Pastor Jaret delivered the “Earth” segment of a four-part “elemental” sermon for the Easter Sunday service. “Teach us the Sacred Web of Abundance that flows outward from the land, the story of Jesus rising from the earth,” they preached. The Sacred Web of Abundance (SwoA) is an idea from the Weelaunee Web Collective, that liberation comes from our connections to each other and the land, honoring Indigenous stewardship. The Mvskoke people in Georgia and Atlanta are the original threads in the SwoA that autonomous communities, like Weelaunee, must connect to. Jaret’s prayer to the Weelaunee Forest, as a member of the Faith Coalition, imagined “a bed of pine straw,” being enough to “slow down the waves of oppression.”
Creative imagination is a key aspect of Park Avenue’s abolition. Like most Christian thought, Jaret sees abolition as “a concept that lives in the imaginal realm of possibilities.” Jesus’s life and death represented possibility for the world. That Jesus died for our sins, the pastor said, is “shallow theology.” They consider Jesus’s resurrection in the “imaginal realm,” representing what could happen “when we really free each other.” Rev. Nolan Huber-Rhoades is a parishioner at Park Avenue and a documentarian capturing the movement. He believes Jesus was executed for threatening an imperialist system, not unlike the United States “empire” today. “This movement to Stop Cop City is a spiritual movement,” he said, and Tort’s spirit, “is living on through this movement, in a very Christ-like way.”

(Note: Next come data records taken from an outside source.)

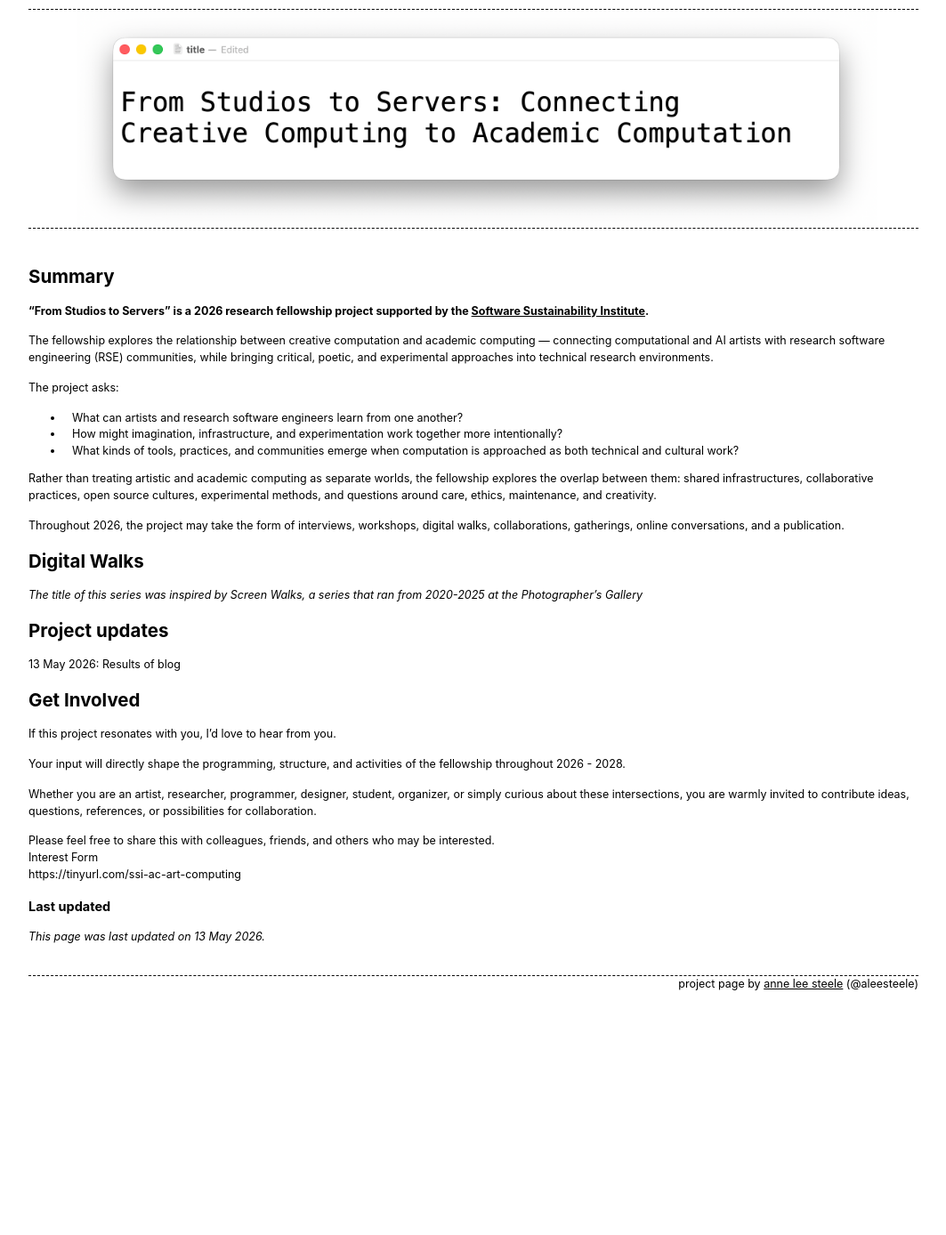
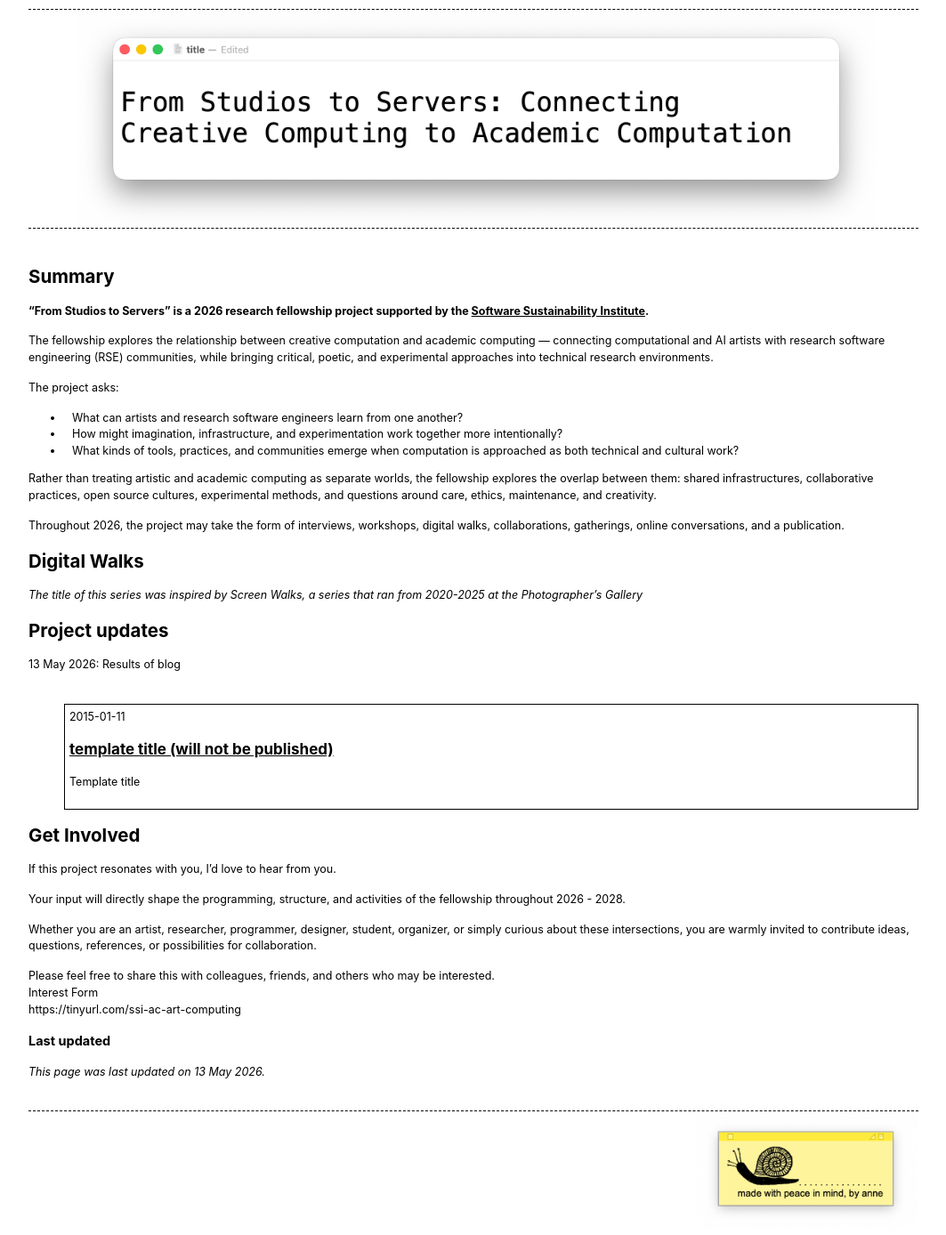
Before and after one commit to aleesteele/ssi-fellowship-26, a Jekyll site: the page built from index.md, in a window 1280 px wide. Shown: the whole page at 89% size, without its empty margins (108-1171 px from the left). Built offline with Jekyll 4.4.1, drawn with Linux system fonts in a browser that asks for light colours; before the commit the page ends 1116 px from its top, so only the background shows below that.

Commit message:
update website for project

```diff
--- a/_includes/footer.html
+++ b/_includes/footer.html
@@ -1,3 +1,3 @@
 <footer>
-  {{ site.footer }}
+  <a href="https://aleesteele.com" class="sticky"><img src="{{'../assets/img/footer3.png' | relative_url }}" alt="made with peace in mind, by anne" class="sticky"/></a><br/>
 </footer>
--- a/index.md
+++ b/index.md
@@ -24,6 +24,8 @@ _The title of this series was inspired by Screen Walks, a series that ran from 2
 # Project updates
 
 13 May 2026: Results of blog
+{% include all-blog-list.html %}
+
 # Get Involved
 If this project resonates with you, I’d love to hear from you.
 
```
Also changed, not shown: assets/img/footer3.png (added), 5 other files.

Early Easter morning, birds sang and white-tailed deer foraged. A bulldozed path, lined by felled trees, led to the remnants of Tort’s altar. A turtle shell lay halfway visible in the mud, buried, yet unbroken. Belkis prays for Weelaunee, for the people who are carrying the torch of Tort’s legacy, “giving love to everybody, giving food to the people.” At the potluck, activist Jesse Pratt Lopez read her poem before the rebuilt altar. “In the face of perpetual violence to land … we sang and ate and danced again.”
Belkis prays for the strength of the community. She prays in silence, to feel Tort’s presence. This brings her peace. She knows her child is still alive, she said, “by faith.”
Zoey Laird is an Atlanta native from an Episcopalian family. She’s spent years asking questions about Christian religion, and is most intrigued by worship spaces and images of the virgin mother. She’s worked for radio broadcasting, including npr station kdlg 670. She’s motivated by collaborative making, most recently a zine called ANI: Atlanta narrative imagination. Check it out @ani.time.atl
Scalawag is a journalism and storytelling organization that works in solidarity with oppressed communities in the South to disrupt and shift the narratives that keep power and wealth in the hands of the few. Read more stories from Atlanta organizers featured in Scalawag’s A Week of Writing: Stop Cop City.
Contribute to the Atlanta Solidarity Fund to support the legal defense of Forest Defenders facing domestic terrorism charges, and learn more about the ongoing fight to #StopCopCity and defend the Atlanta forest.